A group of education school deans hoping to spur improvements in teacher preparation today announced their first major initiative: To improve aspiring teachers' knowledge of the nitty-gritty of how and why students learn.
A paper released by the Deans For Impact summarizes the research on learning science, and identifies six key questions the group says teachers should grapple with. They are:
- How do students understand new ideas?
- How do students learn and retain new information?
- How do students solve problems?
- How does learning transfer to new situations in or outside of the classroom?
- What motivates children to learn?
- What are common misconceptions about how students think and learn?
"All educators, including new teachers, should be able to connect these principles to their practical implications for the classroom ... so that our methods of instruction are in harmony with our best understanding of the science of how we learn," according to the paper.
In practice, these principals have a lot of implications for pedagogy. For example, on transferring learning, a teacher ought to know that alternating concrete examples like word problems with abstract representations, like mathematical formulas, can help students understand the underlying structure of problems. In regard to misconceptions, they should know that students don't respond to different "learning styles" and aren't inherently "right-brained" or "left brained."
Deans for Impact has 24 current members. The paper was developed by them in collaboration with Daniel Willingham, a cognitive psychologist at the University of Virginia, and Paul Bruno, a former middle school science teacher and ed. policy student at the University of Southern California.
The first three member programs that will aim to translate these principles into teacher-preparation curricula are the Relay Graduate School of Education, the Boston Teacher Residency, and Temple University's College of Education.
Although the inititiative is new, the general notion that cognitive science hasn't penetrated teacher education isn't. In 2010, a report commissioned by then-accreditor National Council for the Accreditation of Teacher Education argued that not enough teacher-preparation programs included developmental science in their curricula.
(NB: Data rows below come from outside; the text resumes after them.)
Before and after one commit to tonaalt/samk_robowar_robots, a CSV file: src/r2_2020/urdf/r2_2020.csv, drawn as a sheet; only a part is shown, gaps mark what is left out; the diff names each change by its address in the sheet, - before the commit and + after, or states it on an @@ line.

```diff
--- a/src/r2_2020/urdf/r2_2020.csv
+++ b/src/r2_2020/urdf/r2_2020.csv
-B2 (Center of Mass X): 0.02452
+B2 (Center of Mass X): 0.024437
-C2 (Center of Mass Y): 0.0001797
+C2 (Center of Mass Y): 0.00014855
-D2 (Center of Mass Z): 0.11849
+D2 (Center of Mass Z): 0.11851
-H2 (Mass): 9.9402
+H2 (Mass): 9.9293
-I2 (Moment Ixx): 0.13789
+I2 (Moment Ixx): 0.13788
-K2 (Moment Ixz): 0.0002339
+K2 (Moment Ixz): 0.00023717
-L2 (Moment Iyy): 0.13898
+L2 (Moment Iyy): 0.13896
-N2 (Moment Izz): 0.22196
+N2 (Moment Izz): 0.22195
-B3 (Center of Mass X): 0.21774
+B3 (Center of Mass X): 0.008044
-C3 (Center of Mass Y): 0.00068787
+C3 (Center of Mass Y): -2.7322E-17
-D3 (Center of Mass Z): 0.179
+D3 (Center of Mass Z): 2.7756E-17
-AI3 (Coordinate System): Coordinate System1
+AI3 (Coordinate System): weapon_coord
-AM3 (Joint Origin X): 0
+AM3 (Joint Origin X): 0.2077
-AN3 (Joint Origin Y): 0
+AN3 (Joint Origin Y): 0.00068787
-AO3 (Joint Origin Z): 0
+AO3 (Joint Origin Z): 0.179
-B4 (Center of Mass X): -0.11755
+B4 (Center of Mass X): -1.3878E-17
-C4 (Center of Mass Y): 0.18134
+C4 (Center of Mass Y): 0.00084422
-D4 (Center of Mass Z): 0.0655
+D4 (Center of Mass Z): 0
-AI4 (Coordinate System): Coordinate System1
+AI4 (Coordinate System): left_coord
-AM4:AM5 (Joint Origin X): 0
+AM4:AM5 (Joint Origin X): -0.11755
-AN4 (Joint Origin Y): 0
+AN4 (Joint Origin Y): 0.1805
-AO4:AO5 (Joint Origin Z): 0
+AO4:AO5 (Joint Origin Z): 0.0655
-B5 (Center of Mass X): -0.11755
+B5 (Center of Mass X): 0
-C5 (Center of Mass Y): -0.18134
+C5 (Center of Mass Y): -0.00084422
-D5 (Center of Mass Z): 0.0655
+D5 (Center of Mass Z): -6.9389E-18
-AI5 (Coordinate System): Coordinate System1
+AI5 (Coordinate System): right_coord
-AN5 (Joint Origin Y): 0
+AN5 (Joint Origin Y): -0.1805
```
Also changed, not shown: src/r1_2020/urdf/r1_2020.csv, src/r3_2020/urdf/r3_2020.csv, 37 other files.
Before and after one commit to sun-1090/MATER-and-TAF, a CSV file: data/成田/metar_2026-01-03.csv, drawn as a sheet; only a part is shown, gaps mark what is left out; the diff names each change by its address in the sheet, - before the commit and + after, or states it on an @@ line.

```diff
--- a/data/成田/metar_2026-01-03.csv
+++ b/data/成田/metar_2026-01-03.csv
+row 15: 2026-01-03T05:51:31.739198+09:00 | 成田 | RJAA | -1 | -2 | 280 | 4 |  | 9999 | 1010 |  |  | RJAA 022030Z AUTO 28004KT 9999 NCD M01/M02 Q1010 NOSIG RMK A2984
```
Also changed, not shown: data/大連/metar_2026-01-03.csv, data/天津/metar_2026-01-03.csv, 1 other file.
Outside individuals supporting the Deans For Impact initiative include scholars such as Angela Duckworth, known for her research on how noncongnitive factors like self-control and "grit" affect student achievement, and Carol Dweck, who popularized the theory of the "growth mindset," or self-recognition that hard work and application can pay off in improvements.